In the opening days of his administration, President Obama wrote, “I believe that Homeland Security is indistinguishable from National Security — conceptually and functionally, they should be thought of together rather than separately.  Instead of separating these issues, we must create an integrated, effective, and efficient approach to enhance the national security of the United States.” (See: Presidential Study Directive 1)

I testified against this proposition before the House Homeland Security Committee.  I continue to have conceptual and functional reservations.  But today I will embrace the President’s belief and offer a prescription for improving integration, effectiveness, and efficiency.

For this purpose, greater energy and attention  should be given to a specific recommendation of the Quadrennial Homeland Security Review.  From page 71 of the QHSR:

Build a homeland security professional discipline: Develop the homeland security community of interest at all levels of government as part of a cadre of national security professionals. A well-documented need within the national security community is a professional development program that fosters a stable and diverse community of professionals with the proper balance of relevant skills, attributes, experiences, and comprehensive knowledge. Executive Order 13434, “National Security Professional Development,” initiated a program for developing interagency national security professionals through access to an integrated framework of training, education, and professional experience opportunities. We must work together with our national security partners in bringing that important idea to fruition. As part of that effort, we must take steps to create a homeland security community of interest across the enterprise. Three elements of professional development are education, training, and experience via developmental assignments. State, local, tribal, and territorial governments, DHS and other Federal agencies, and academic institutions have taken important steps to build programs to support these key areas and will continue to emphasize enterprise-wide approaches to enhancing homeland security professional development.

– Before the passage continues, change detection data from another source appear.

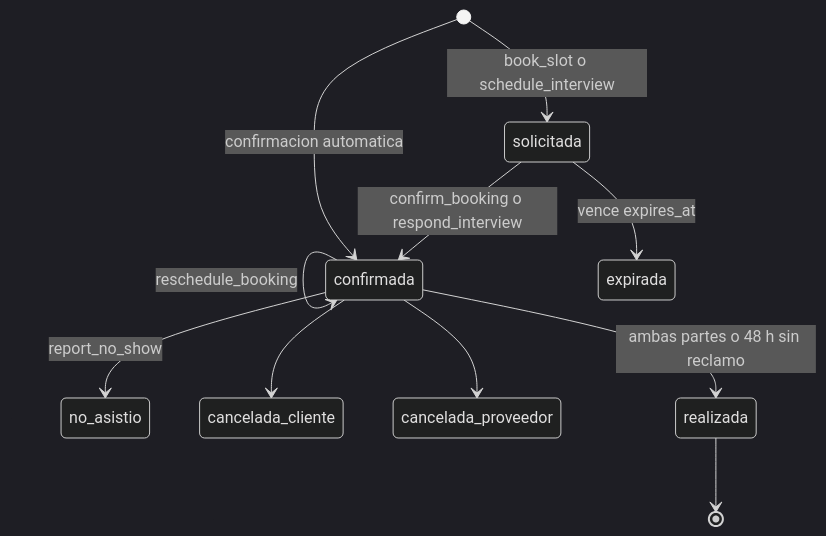
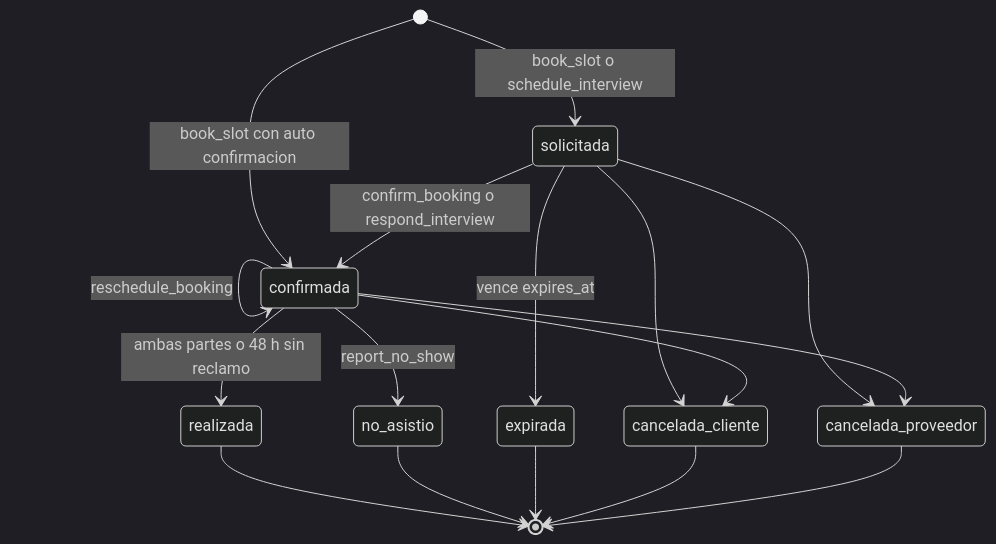
Before and after one commit to juanfosorio19-lab/TalentlyApp: the eighth of 9 diagrams in docs/rediseno/03-base-de-datos.md, drawn with Mermaid (dark theme). The commit also changed other lines of this file, not shown here.

````diff
--- a/docs/rediseno/03-base-de-datos.md
+++ b/docs/rediseno/03-base-de-datos.md
@@ -344,13 +1437,19 @@
 ```mermaid
 stateDiagram-v2
   [*] --> solicitada : book_slot o schedule_interview
-  [*] --> confirmada : confirmacion automatica
+  [*] --> confirmada : book_slot con auto confirmacion
   solicitada --> confirmada : confirm_booking o respond_interview
   solicitada --> expirada : vence expires_at
+  solicitada --> cancelada_cliente
+  solicitada --> cancelada_proveedor
   confirmada --> confirmada : reschedule_booking
   confirmada --> realizada : ambas partes o 48 h sin reclamo
   confirmada --> no_asistio : report_no_show
   confirmada --> cancelada_cliente
   confirmada --> cancelada_proveedor
   realizada --> [*]
+  no_asistio --> [*]
+  expirada --> [*]
+  cancelada_cliente --> [*]
+  cancelada_proveedor --> [*]
 ```
````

The National Security Professional Development (NSPD) program established under Executive Order 13434 (May 17, 2007) has, to date, been implemented with a bureaucratic minimalism that  has done nothing to enhance capability or capacity in either National Security or Homeland Security, much less for the Platonic form in which these security shadows become an indistinguishable whole.

Today (and for most of the last seventy years) there are various orders of a national security priesthood.  The combination of rigorous education, apprenticeship, mentoring, and field experience required for ordination is reminiscent of the Jesuits at high tide.   There is also competition — sometimes friendly, sometimes not — between the national security analogs of Jesuits, Benedictines, and Franciscans spanning the military, diplomacy, intelligence, and related.

Into this mix the so-called homeland security professions — law enforcement, fire, emergency management, public health, and more — arrive like so many fancy-dressed laity. We are Knights of Columbus who the priestly orders tolerate, encourage, or dismiss depending on personal taste or particular need.

EO 13434 and PSD-1 and the QHSR seem to say that priests and laity should learn together and collaborate toward the same purpose.   If the NSPD  program was undertaken earnestly and mindfully over the next thirty years then, perhaps, the President’s vision could be achieved.   Such is not the case today, to our detriment.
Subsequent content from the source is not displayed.